I found both via Pinterest. Luckily, the pin for this first arrangement with Peeps and jelly beans provided a link to Tip Junkie which listed simple directions.

I love the colors in this arrangement too. I imagine you'd probably use the same principle as the previous arrangement (two vases, one inside the other).

If the plan goes beyond this post, I'll be sure to post a picture of the finished product.

Wednesday, April 13, 2011


"Hanna" is an action thriller starring Saoirse Ronan (star of "Lovely Bones") as the titular character, Eric Bana as her father, Erik Heller, and Cate Blanchett as Marissa Wiegler, a corrupt CIA agent. Hanna is a 16-year old girl raised in the wilds of Finland and trained in all types of mortal combat by her father, in preparation of making her the perfect assassin. Since childhood, Erik has prepared Hanna for the day when she will meet, and ultimately kill, Marissa Wiegler. When Hanna decides that day has finally arrived, she informs her father, who presents her with a tracking device or transmitter which Hanna must activate to send a signal informing Marissa of her whereabouts and therefore, begin the chase.

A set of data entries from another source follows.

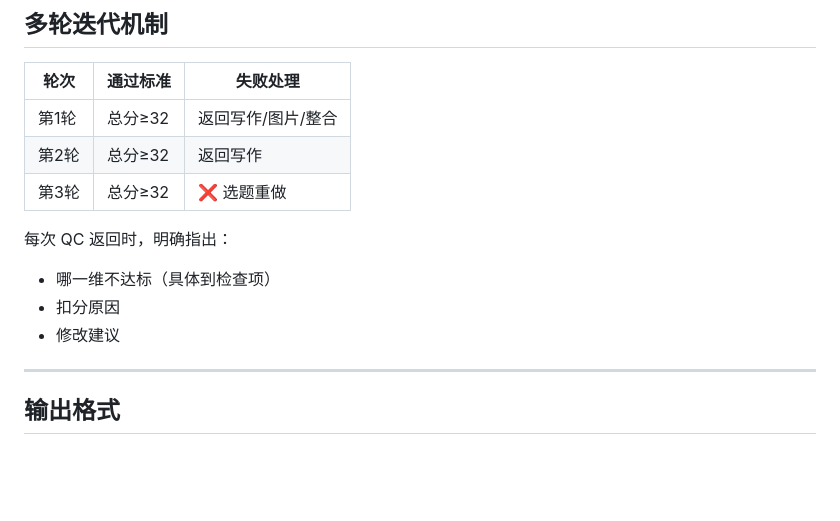
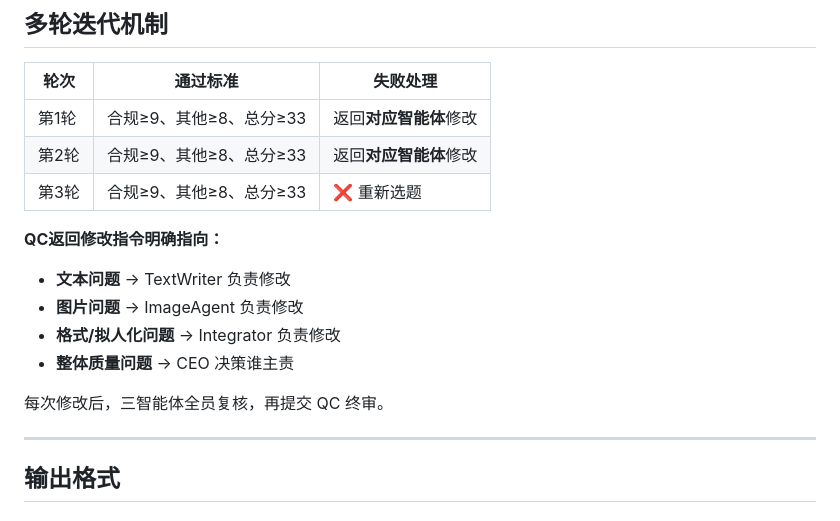
Before and after one commit to pengong101/ai-humanizer-cn, a Markdown page: skills/article-writing-workflow/SKILL.md, the part around one of its changes. Drawn GitHub-style; blank space fills up the shorter version.

```diff
--- a/skills/article-writing-workflow/SKILL.md
+++ b/skills/article-writing-workflow/SKILL.md
@@ -239,14 +282,17 @@ QCAgent v2.0 → 四维评分
 
 | 轮次 | 通过标准 | 失败处理 |
 |------|---------|---------|
-| 第1轮 | 总分≥32 | 返回写作/图片/整合 |
-| 第2轮 | 总分≥32 | 返回写作 |
-| 第3轮 | 总分≥32 | ❌ 选题重做 |
+| 第1轮 | 合规≥9、其他≥8、总分≥33 | 返回**对应智能体**修改 |
+| 第2轮 | 合规≥9、其他≥8、总分≥33 | 返回**对应智能体**修改 |
+| 第3轮 | 合规≥9、其他≥8、总分≥33 | ❌ 重新选题 |
 
-每次 QC 返回时，明确指出：
-- 哪一维不达标（具体到检查项）
-- 扣分原因
-- 修改建议
+**QC返回修改指令明确指向：**
+- **文本问题** → TextWriter 负责修改
+- **图片问题** → ImageAgent 负责修改
+- **格式/拟人化问题** → Integrator 负责修改
+- **整体质量问题** → CEO 决策谁主责
+
+每次修改后，三智能体全员复核，再提交 QC 终审。
 
 ---
 
```
Also changed, not shown: other parts of skills/article-writing-workflow/SKILL.md (+44 -1 lines).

The balance of the movie focuses on Hanna's mission to kill Marissa and reunite with her father, while using flashbacks to reveal the events which shaped Hanna's life and that of her mother, as well as Marissa Wiegler and Erik Heller's roles in that story.

While I enjoyed the movie, the fight sequences were very cool, I must say the movie had alot (alot) of lulls in the action. It didn't have a steady stream of action, on par with - let's say - one of the Bourne movies. Saoirse Ronan's performance as Hanna was impressive though. While she was admirable in conveying the cold, almost robotic, expression which you'd expect from a heartless assassin, it was the scenes where she expressed real emotion where she truly shined, such as the mixture of fascination and fear she conveys when exposed to electricity, a modern convenience which 'til then was completely foreign to her or the look of pure pleasure when Hanna hears music for the first time in her life.

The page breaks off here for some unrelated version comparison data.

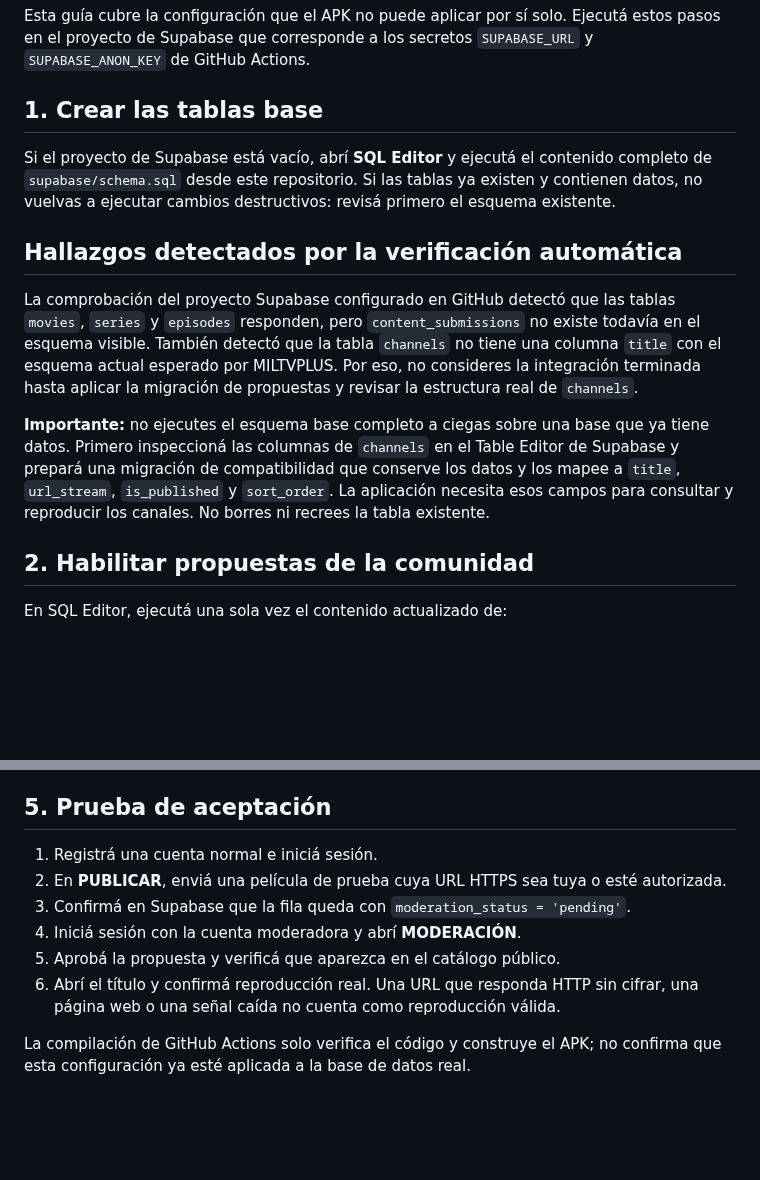
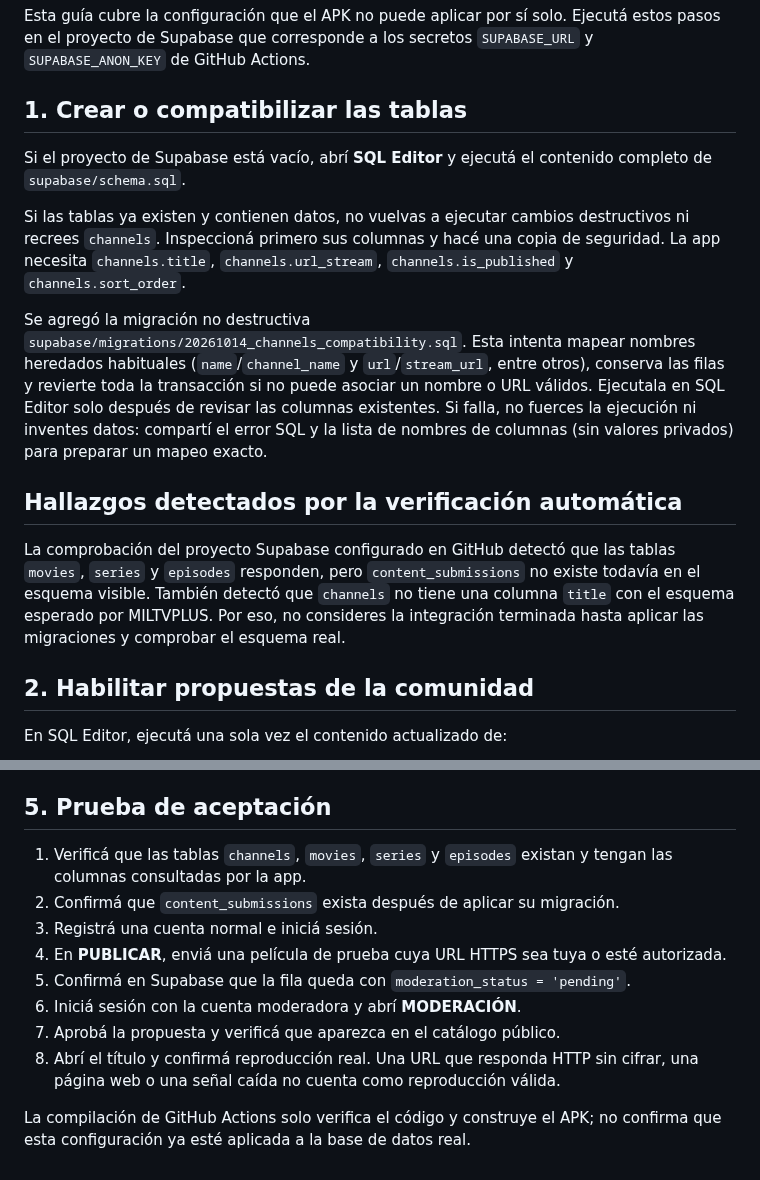
Before and after one commit to matuu250mati/MILTVPLUS, a Markdown page: supabase/SETUP_ES.md, 2 parts joined by grey strips. Rendered like a GitHub page; blank space fills up the shorter version.

Commit message:
Document safe channels compatibility and Supabase integration steps

```diff
--- a/supabase/SETUP_ES.md
+++ b/supabase/SETUP_ES.md
@@ -2,15 +2,17 @@
 
 Esta guía cubre la configuración que el APK no puede aplicar por sí solo. Ejecutá estos pasos en el proyecto de Supabase que corresponde a los secretos `SUPABASE_URL` y `SUPABASE_ANON_KEY` de GitHub Actions.
 
-## 1. Crear las tablas base
+## 1. Crear o compatibilizar las tablas
 
-Si el proyecto de Supabase está vacío, abrí **SQL Editor** y ejecutá el contenido completo de `supabase/schema.sql` desde este repositorio. Si las tablas ya existen y contienen datos, no vuelvas a ejecutar cambios destructivos: revisá primero el esquema existente.
+Si el proyecto de Supabase está vacío, abrí **SQL Editor** y ejecutá el contenido completo de `supabase/schema.sql`.
+
+Si las tablas ya existen y contienen datos, no vuelvas a ejecutar cambios destructivos ni recrees `channels`. Inspeccioná primero sus columnas y hacé una copia de seguridad. La app necesita `channels.title`, `channels.url_stream`, `channels.is_published` y `channels.sort_order`.
+
+Se agregó la migración no destructiva `supabase/migrations/20261014_channels_compatibility.sql`. Esta intenta mapear nombres heredados habituales (`name`/`channel_name` y `url`/`stream_url`, entre otros), conserva las filas y revierte toda la transacción si no puede asociar un nombre o URL válidos. Ejecutala en SQL Editor solo después de revisar las columnas existentes. Si falla, no fuerces la ejecución ni inventes datos: compartí el error SQL y la lista de nombres de columnas (sin valores privados) para preparar un mapeo exacto.
 
 ## Hallazgos detectados por la verificación automática
 
-La comprobación del proyecto Supabase configurado en GitHub detectó que las tablas `movies`, `series` y `episodes` responden, pero `content_submissions` no existe todavía en el esquema visible. También detectó que la tabla `channels` no tiene una columna `title` con el esquema actual esperado por MILTVPLUS. Por eso, no consideres la integración terminada hasta aplicar la migración de propuestas y revisar la estructura real de `channels`.
-
-**Importante:** no ejecutes el esquema base completo a ciegas sobre una base que ya tiene datos. Primero inspeccioná las columnas de `channels` en el Table Editor de Supabase y prepará una migración de compatibilidad que conserve los datos y los mapee a `title`, `url_stream`, `is_published` y `sort_order`. La aplicación necesita esos campos para consultar y reproducir los canales. No borres ni recrees la tabla existente.
+La comprobación del proyecto Supabase configurado en GitHub detectó que las tablas `movies`, `series` y `episodes` responden, pero `content_submissions` no existe todavía en el esquema visible. También detectó que `channels` no tiene una columna `title` con el esquema esperado por MILTVPLUS. Por eso, no consideres la integración terminada hasta aplicar las migraciones y comprobar el esquema real.
 
 ## 2. Habilitar propuestas de la comunidad
 
@@ -45,11 +47,13 @@ Las tablas `channels`, `movies`, `series` y `episodes` deben tener RLS habilitad
 
 ## 5. Prueba de aceptación
 
-1. Registrá una cuenta normal e iniciá sesión.
-2. En **PUBLICAR**, enviá una película de prueba cuya URL HTTPS sea tuya o esté autorizada.
-3. Confirmá en Supabase que la fila queda con `moderation_status = 'pending'`.
-4. Iniciá sesión con la cuenta moderadora y abrí **MODERACIÓN**.
-5. Aprobá la propuesta y verificá que aparezca en el catálogo público.
-6. Abrí el título y confirmá reproducción real. Una URL que responda HTTP sin cifrar, una página web o una señal caída no cuenta como reproducción válida.
+1. Verificá que las tablas `channels`, `movies`, `series` y `episodes` existan y tengan las columnas consultadas por la app.
+2. Confirmá que `content_submissions` exista después de aplicar su migración.
+3. Registrá una cuenta normal e iniciá sesión.
+4. En **PUBLICAR**, enviá una película de prueba cuya URL HTTPS sea tuya o esté autorizada.
+5. Confirmá en Supabase que la fila queda con `moderation_status = 'pending'`.
+6. Iniciá sesión con la cuenta moderadora y abrí **MODERACIÓN**.
+7. Aprobá la propuesta y verificá que aparezca en el catálogo público.
+8. Abrí el título y confirmá reproducción real. Una URL que responda HTTP sin cifrar, una página web o una señal caída no cuenta como reproducción válida.
 
 La compilación de GitHub Actions solo verifica el código y construye el APK; no confirma que esta configuración ya esté aplicada a la base de datos real.
```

In Gratitude

As I've mentioned before, my oldest nephew, Anthony, served in Iraq while in the Army. With heartfelt gratitude to God, I can say that while he still struggles to cope with the psychological effects of having lived in a war zone and seeing his friends maimed or killed, he's adjusting and slowly finding peace. He's working, in college, a new dad to a cute puppy, and a proud new homeowner. It's with that gratitude in mind that I decided to reach out and try to help - even in a miniscule way - other soldiers still in harms way.

While Anthony was in Iraq, I used to send him regular letters and care packages with little comforts from home and words of encouragement and love to keep his spirits up. Unfortunately, not all soldiers are lucky enough to have that support system, so I searched online for organizations offering help to our troops and found and the Care Package Project.

With the help of individual donations and volunteers across the country, they ship over 1200 care packages four times a year. To date they have sent nearly 28,000 packages to 20,000 Marines who might not be receiving mail or packages from home. The list of needed items includes such basic items as baby wipes for personal hygiene, sunblock, liquid hand sanitizer, deodorant, as well as snack items such as gum, nuts, power bars, etc.

Not surprisingly one of the items on the "most requested list" is letters of support, so in addition to the above items, I also wrote a couple of letters letting each soldier know how much their service means to me.

So, whether you have a loved one that served in the Armed Forces or is currently serving, whether you're for or against our troops being in Iraq or Afghanistan, remember above all else that these are young American men and women, far from home and family, risking their very lives to serve their country, who need nothing more than a kind word and a little encouragement to see them through the days of darkness until they can, God willingly, return to the loving arms of their friends and family. In short, make a donation or, even better, simply write a letter and touch someone's life.